CLAIM: Paul writes, “Looking for the blessed hope and the appearing of the glory of our great God and Savior, Christ Jesus” (Titus 2:13). Does this refer to Christ?
RESPONSE: This passage certainly does teach the deity of Christ. This passage expounds upon what Paul began in his introduction, when he wrote about Jesus, who is “God our Savior” (Titus 1:3). This harkens back to Isaiah 43:11, which states: “I… am the LORD (Yahweh), and there is no savior besides me.” If Yahweh is the only savior, and Jesus is the Savior, then Jesus is Yahweh.
Moreover, grammatically, both of these nouns (“God and Savior”) modify Christ. There is a grammatical rule in NT Greek that whenever the article (“the”), a substantive (“noun”), kai (translated “and, but, even, also, namely”), and a substantive (noun) are used, they always refer to the same person. This is called the TSKS construction. Thus this expression (τοῦ μεγάλου θεοῦ καὶ σωτῆρος) must all refer to Jesus. Greek grammarian Daniel Wallace affirms, “There is no good reason to reject Titus 2:13 as an explicit affirmation of the deity of Christ.”
 James White points out, “Sharp’s study of the text of the New Testament led him to recognize that when the writer used a particular construction of “article (the word “the”)—substantive (noun)— καί,—substantive,” and when the personal nouns involved were singular and not proper names, they always referred to the same person.” White, James R. The Forgotten Trinity. Minneapolis, MN. Baker Publishing Group. 1998. 77-78.
 Regarding the use of this rule in the NT, Greek grammarian Daniel Wallace writes, “Even Sharp’s opponents could not find any exceptions; all had to admit that the rule was valid in the NT.” Wallace, Daniel. Greek Grammar beyond the Basics: An Exegetical Syntax of the New Testament.

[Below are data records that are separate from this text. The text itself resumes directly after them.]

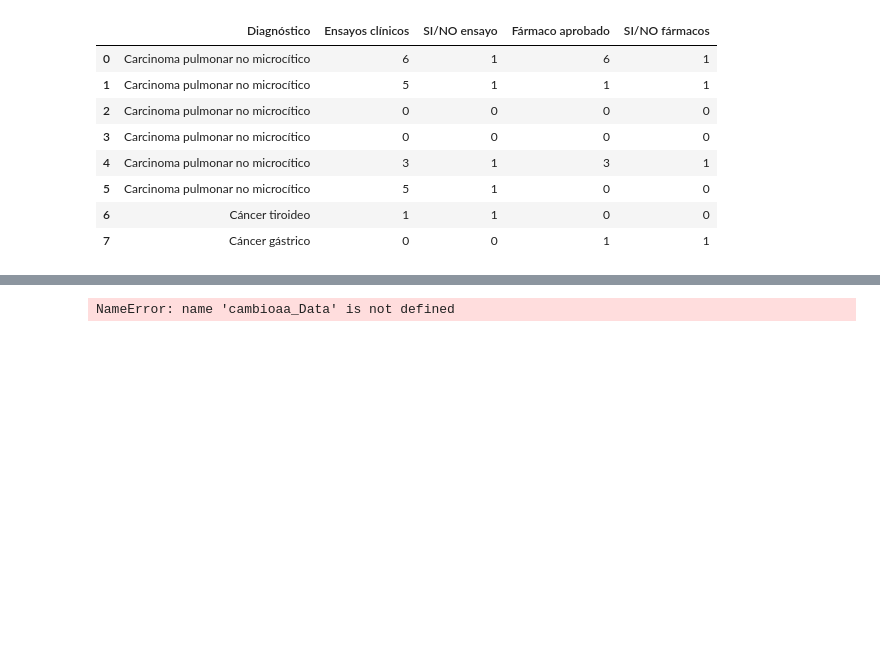
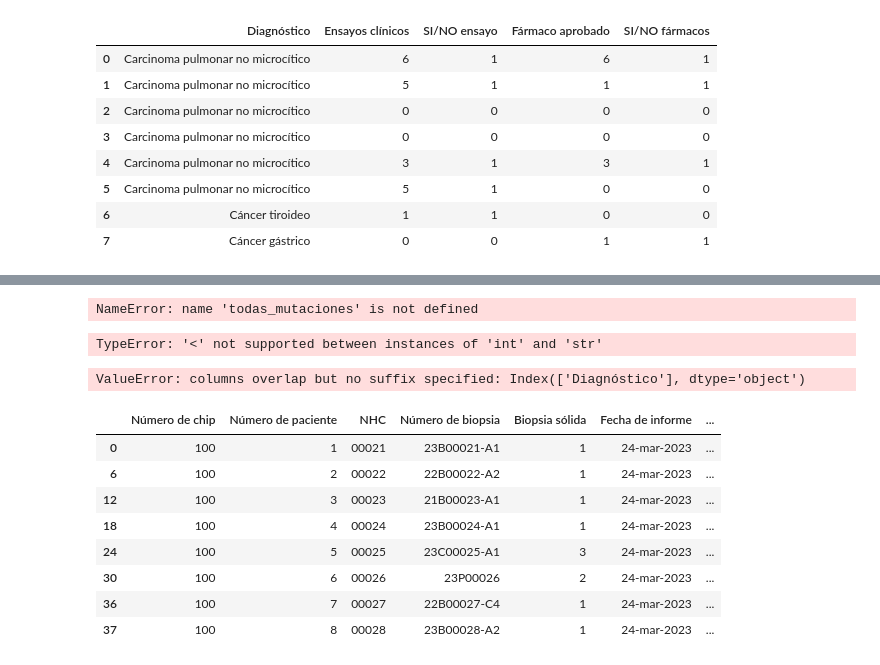
Before and after one commit to LuciaVitores/Automatizacion_PDF_scraping, a Jupyter notebook: PruebaLucia.ipynb, the cells around one changed output, grey strips where cells are left out. Drawn from its saved outputs; the diff is of its cells as text; code cells hidden in the pictures; blank space fills up the shorter version.

```diff
--- a/PruebaLucia.ipynb
+++ b/PruebaLucia.ipynb
@@ -1867,7 +1120,7 @@ print(tratamientos_finales)
 # %% [markdown]
 ## CREACIÓN DE LOS DATAFRAMES.
 # %%
-Tabla1Pacientes = pd.DataFrame({'Número de chip': chip2, 'Número de paciente': numero_paciente, 'NHC': NHC_final, 'Número de biopsia': NB_values, 'Biopsia sólida': Biopsia_solida, 'Fecha de informe': fechas, 'Diagnóstico': textoDiag})
+Tabla1Pacientes = pd.DataFrame({'Número de chip': chip2, 'Número de paciente': numero_paciente, 'NHC': NHC_final, 'Número de biopsia': NB_values, 'Biopsia sólida': Biopsia_solida, 'Fecha de informe': fechas, 'Diagnóstico': textoDiag, 'Mutaciones detectadas':mut})
 # %%
 Tabla1Pacientes
 # %% [output]
@@ -1939,9 +1206,35 @@ Tabla4Patologicas
 # %%
 #Tabla1Pacientes = pd.DataFrame({'Número de chip': chip, 'Número de paciente': paciente_Data, 'NHC': NHC_Data, 'Número de biopsia': Nbiopsia_Data, 'Biopsia sólida': Biopsia_solida, 'Fecha de informe': fecha_Data, 'Diagnóstico': texto_Data})
 #Tabla2Diagnostico = pd.DataFrame({'Diagnóstico': texto_Data, 'Número de diagnóstico': Ndiagnostico_Data})
-Tabla3Mutaciones = pd.DataFrame({'Mutaciones detectadas':todas_mutaciones,'Cambio de aminoácido': cambioaa_Data,'Porcentaje de frecuencia alélica (ADN)': frecuencia_Data,'Variaciones del número de lecturas (ARN)': variaciones_Data,'Variaciones de copias': copias_Data})
+Tabla3Mutaciones = pd.DataFrame({'Mutaciones detectadas':mut,'Porcentaje de frecuencia alélica (ADN)': frecuencias_totales,'Variaciones del número de lecturas (ARN)': variaciones_Data,'Variaciones de copias': copias_Data})
 #Tabla4Patologicas = pd.DataFrame({'Genes patológicos': patologicos, 'Número de la mutación específica':numero_iden)
 #Tabla5MutacionesEspecificas = pd.DataFrame({'Mutaciones detectadas':mut, 'Total del número de mutaciones': num_mutaciones,'Nº de la mutación específica detectada': NmutacionEspecifica_Data})
 #Tabla6Informacion = pd.DataFrame({'Diagnóstico': texto_Data, 'Ensayos clínicos': ensayo_Data, 'Fármaco aprobado': farmaco_Data})
 # %% [output]
-NameError: name 'cambioaa_Data' is not defined
+NameError: name 'todas_mutaciones' is not defined
+# %%
+joined_df = Tabla1Pacientes.join(Tabla2Diagnostico.set_index('Número de chip', 'Número de paciente'))
+joined_df
+# %% [output]
+TypeError: '<' not supported between instances of 'int' and 'str'
+# %%
+# Unir los dataframes utilizando dos columnas como clave primaria
+df_merged = Tabla1Pacientes.join(Tabla2Diagnostico.set_index(['Número de chip', 'Número de paciente']), on=['Número de chip', 'Número de paciente'])
+
+# Imprimir el dataframe resultante
+print(df_merged)
+# %% [output]
+ValueError: columns overlap but no suffix specified: Index(['Diagnóstico'], dtype='object')
+# %%
+TablaFinal3 = pd.merge(Tabla1Pacientes, Tabla2Diagnostico, on='Diagnóstico', how='outer')
+TablaFinal3.drop_duplicates()
+# %% [output]
+|  | Número de chip | Número de paciente | NHC | Número de biopsia | Biopsia sólida | Fecha de informe | ... |
+| 0 | 100 | 1 | 00021 | 23B00021-A1 | 1 | 24-mar-2023 | ... |
+| 6 | 100 | 2 | 00022 | 22B00022-A2 | 1 | 24-mar-2023 | ... |
+| 12 | 100 | 3 | 00023 | 21B00023-A1 | 1 | 24-mar-2023 | ... |
+| 18 | 100 | 4 | 00024 | 23B00024-A1 | 1 | 24-mar-2023 | ... |
+| 24 | 100 | 5 | 00025 | 23C00025-A1 | 3 | 24-mar-2023 | ... |
+| 30 | 100 | 6 | 00026 | 23P00026 | 2 | 24-mar-2023 | ... |
+| 36 | 100 | 7 | 00027 | 22B00027-C4 | 1 | 24-mar-2023 | ... |
+| 37 | 100 | 8 | 00028 | 23B00028-A2 | 1 | 24-mar-2023 | ... |
```
Also changed, not shown: parts of 113 cells of this notebook.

Grand Rapids, MI: Zondervan. 1996. 273.
 Wallace, Daniel. Greek Grammar beyond the Basics: An Exegetical Syntax of the New Testament. Grand Rapids, MI: Zondervan. 1996. 276.